said, “ I want to be Rambo. But that won’t do any good. We carry the cross for a reason.” 1
Those of us gathered here today do not experience the persecution that afflicts our
sisters and brothers in Iraq and in many other parts of the world. Yet, for us as for them,
our faith isn’t a theory, it’s not a set of teachings, it’s a person. It’s the person of Jesus Christ.
And we, like them, are invited to carry His cross; and we, like them, hold His death deep in
our hearts; our pain, our saving grace.
Today we celebrate the Feast of the Exaltation of the Holy Cross. What a strange
juxtaposition of words. “Feast” implies celebration and joy. “Exaltation” communicates
power and strength. Why would any mentally healthy person want to exalt an instrument
of torture, debasement, and death? When we think of the crucifixion, the words
“celebration,” “joy,” “power,” and “strength” do not, at first reflection, leap to mind.
Our faith tradition, as evidenced in today’s readings, invites us move beyond first
reflections, to go deeper, to see reality through the eyes of faith. Paul’s Christological hymn
in the letter to the Philippians reminds us of the immensity of God’s love, the God who
emptied Himself, the God who humbled Himself, the God who become one of us to teach us
by His saving action what it means to be truly human. And we hear in John’s gospel that
God so loved the world that He gave His only Son, so that everyone who believes in Him
might not perish but might have eternal life. On this feast, we celebrate a gruesome
Based on an article by Samuel Friedman. “As Iraqi Christians in the US Watch ISIS
Advance, They See Slow-Motion Genocide” New York Times Saturday September 6,
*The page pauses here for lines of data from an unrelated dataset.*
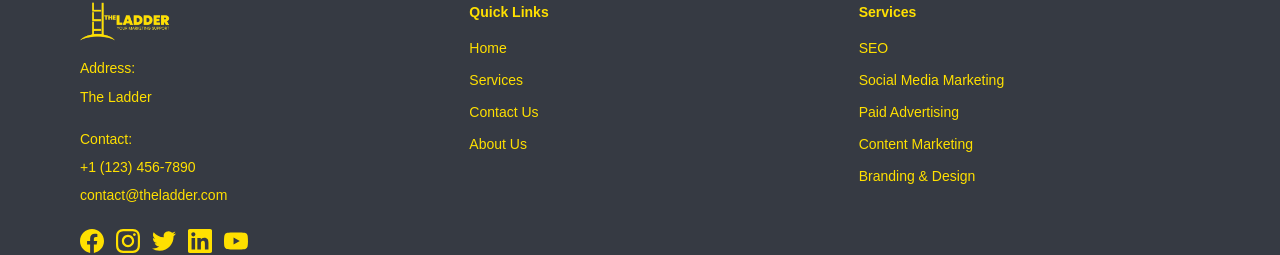
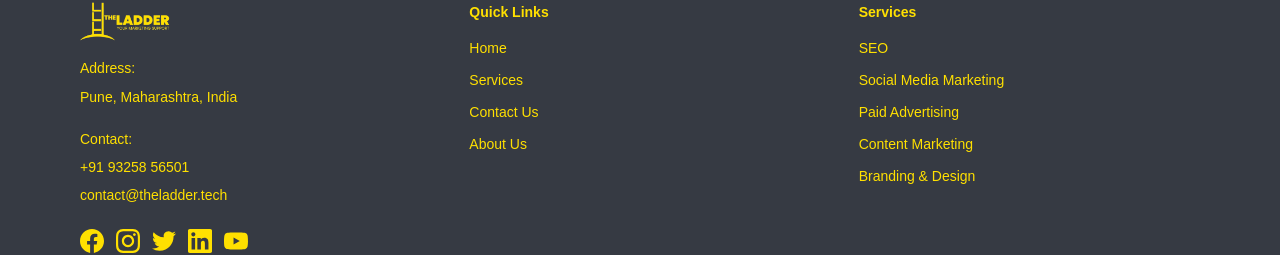
Before and after one commit to umar7shaikh/The-Ladder-Web, a Next.js app: page /marketing in a window 1280 px wide. Shown: the part 6857-7112 px from the top of the page. Built offline with nearby package versions, Linux system fonts and the light colour scheme.

Commit message:
fixed the market footer

```diff
--- a/components/marketing/CommonComponents/MarketFooter.tsx
+++ b/components/marketing/CommonComponents/MarketFooter.tsx
@@ -28,12 +28,12 @@ export default function MarketFooter() {
             <div className="flex flex-col gap-2 text-[#FFE000] text-sm">
               <p className="font-medium">Address:</p>
               <p className="leading-relaxed">
-                The Ladder
+                Pune, Maharashtra, India
               </p>
 
               <p className="font-medium mt-3">Contact:</p>
-              <p>+1 (123) 456-7890</p>
-              <p>contact@theladder.com</p>
+              <p>+91 93258 56501</p>
+              <p>contact@theladder.tech</p>
             </div>
 
             {/* Social Icons */}
```
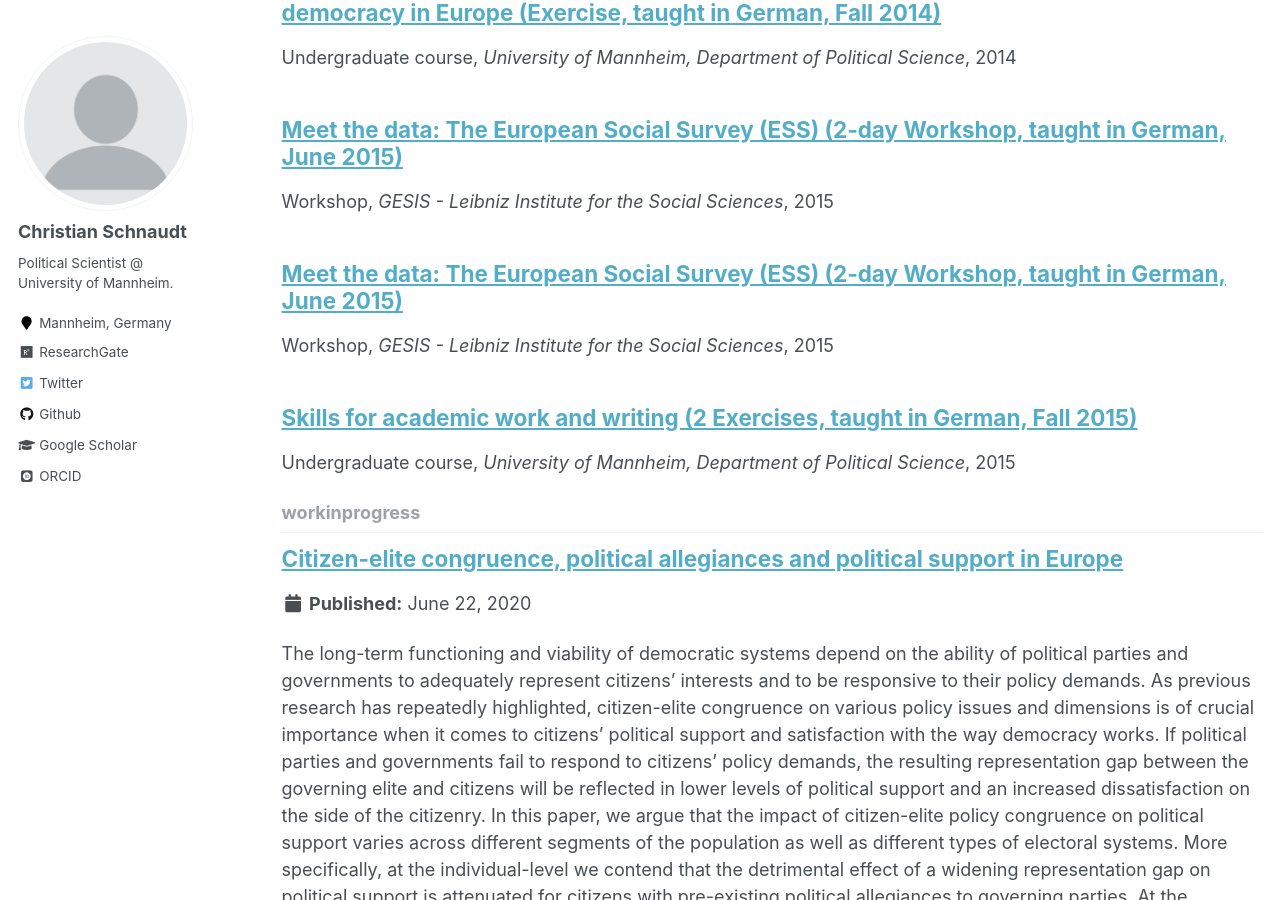
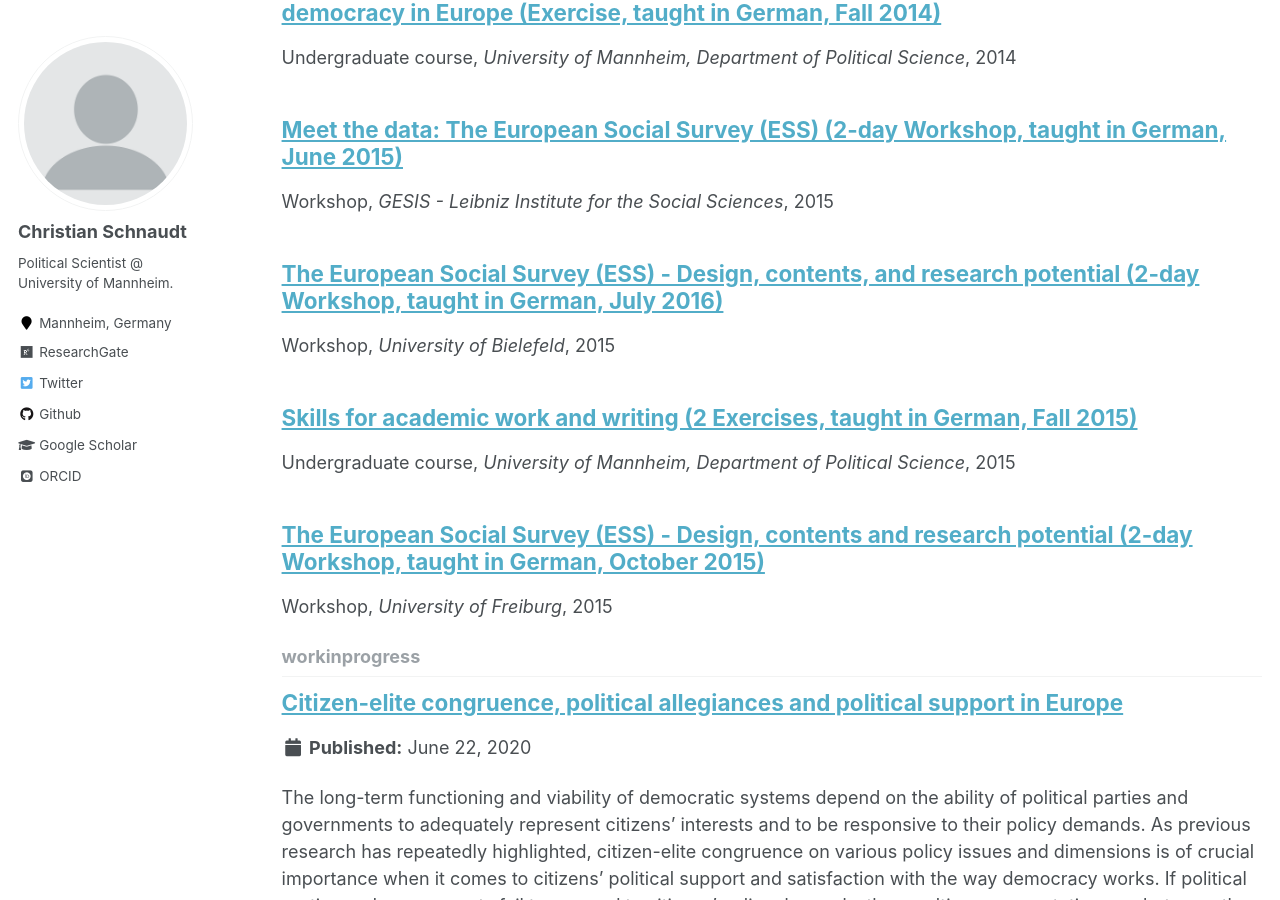
Before and after one commit to cschnaudt/cschnaudt.github.io, a Jekyll site: the page built from _pages/collection-archive.html, in a window 1280 px wide and 900 px high, scrolled down 10768 px. Built offline with Jekyll 4.4.1, drawn with Linux system fonts in a browser that asks for light colours; some web fonts are replaced.

Commit message:
teaching updates

```diff
--- /dev/null
+++ b/_teaching/2015-October-ESS-workshop.md
@@ -0,0 +1,9 @@
+---
+title: "The European Social Survey (ESS) - Design, contents and research potential (2-day Workshop, taught in German, October 2015)"
+collection: teaching
+type: "Workshop"
+permalink: /teaching/2015-October-ESS-workshop
+venue: "University of Freiburg"
+date: 2015-10-07
+location: "Freiburg, Germany"
+---
--- a/_teaching/2015-fall-ESS-workshop2.md
+++ /dev/null
@@ -1,9 +0,0 @@
----
-title: "Meet the data: The European Social Survey (ESS) (2-day Workshop, taught in German, June 2015)"
-collection: teaching
-type: "Workshop"
-permalink: /teaching/2015-ESS-workshop
-venue: "GESIS - Leibniz Institute for the Social Sciences"
-date: 2015-06-11
-location: "Cologne, Germany"
----
--- /dev/null
+++ b/_teaching/2016-spring-ESS-workshop.md
@@ -0,0 +1,9 @@
+---
+title: "The European Social Survey (ESS) - Design, contents, and research potential (2-day Workshop, taught in German, July 2016)"
+collection: teaching
+type: "Workshop"
+permalink: /teaching/2016-July-ESS-workshop
+venue: "University of Bielefeld"
+date: 2015-07-25
+location: "Bielefeld, Germany"
+---
```
Also changed, not shown: _teaching/2015-June-ESS-workshop.md (renamed from _teaching/2015-fall-ESS-workshop1.md, +1 -1 lines).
instrument of torture because we believe that, at the end of the day, tender mercy wins out
over cruelty, humility vanquishes pride, justice triumphs over villainy, sincere love
extinguishes hatred, and life is victorious over death. We believe that, as with the risen
Lord, God the Father will transform suffering into compassion; God’s grace will turn painful
and ugly wounds into glorious and holy wounds. It is the paradox of redemptive suffering;
as we hear in Peter’s first letter, “by His wounds we have been healed” (1 Peter 2:24). And
Pope Emeritus Benedict proclaimed: “Christ’s own wounds, transformed by His redemptive
sufferings, are the very means by which the power of evil is broken and we are reborn to life
and hope.” He added, “I believe deeply in the healing power of His self-sacrificing love –
even in the darkest and most hopeless situations – to bring liberation and the promise of a
new beginning.” 2
All of us have had our share of suffering, even if that suffering pales in comparison
to those called to martyrdom. I end my comments with a prayer, but first with a preface.
Last June 24, my sister went home to God after a life marked by illness and other challenges;
life had not always been easy for her. Several years before she died, I had given her a book
of prayers by Jesuits entitled Hearts on Fire. The day after hear death, her husband gave me
the book. Many of the pages were dog-eared and underlined. From the notes, it is clear that
she went back to one particular prayer often. And so, it is fitting I think, on this Feast of the
Exaltation of the Holy Cross, to conclude with a prayer that expresses a desire for deep
intimacy with the One who suffered and died for our sake. It is a prayer that my sister
pondered time and time again, and that reflects, I believe, the deep faith of those who suffer
in Iraq’s Church of Martyrs and other troubled corners of the globe. The prayer illustrates
beautifully the words of Bishop Kalabat: “that’s our pain and our saving grace. Our faith
isn’t a theory, it isn’t a set of teachings, it’s a person.”
Jesus, may all that is you flow into me.
May your passion and death be my strength and my life.
Jesus, with you by my side, enough has been given.
May the shelter I seek be the shadow of your cross.
Let me not run from the love that you offer.
But hold me safe from the forces of evil.
On each of my dyings shed your light and your love.
Keep calling me until that day comes
When with your saints, I may praise you forever. Amen.3
A contemporary version of the Anima Christi, the “soul of Christ” prayer written by
the late David Fleming, S.J.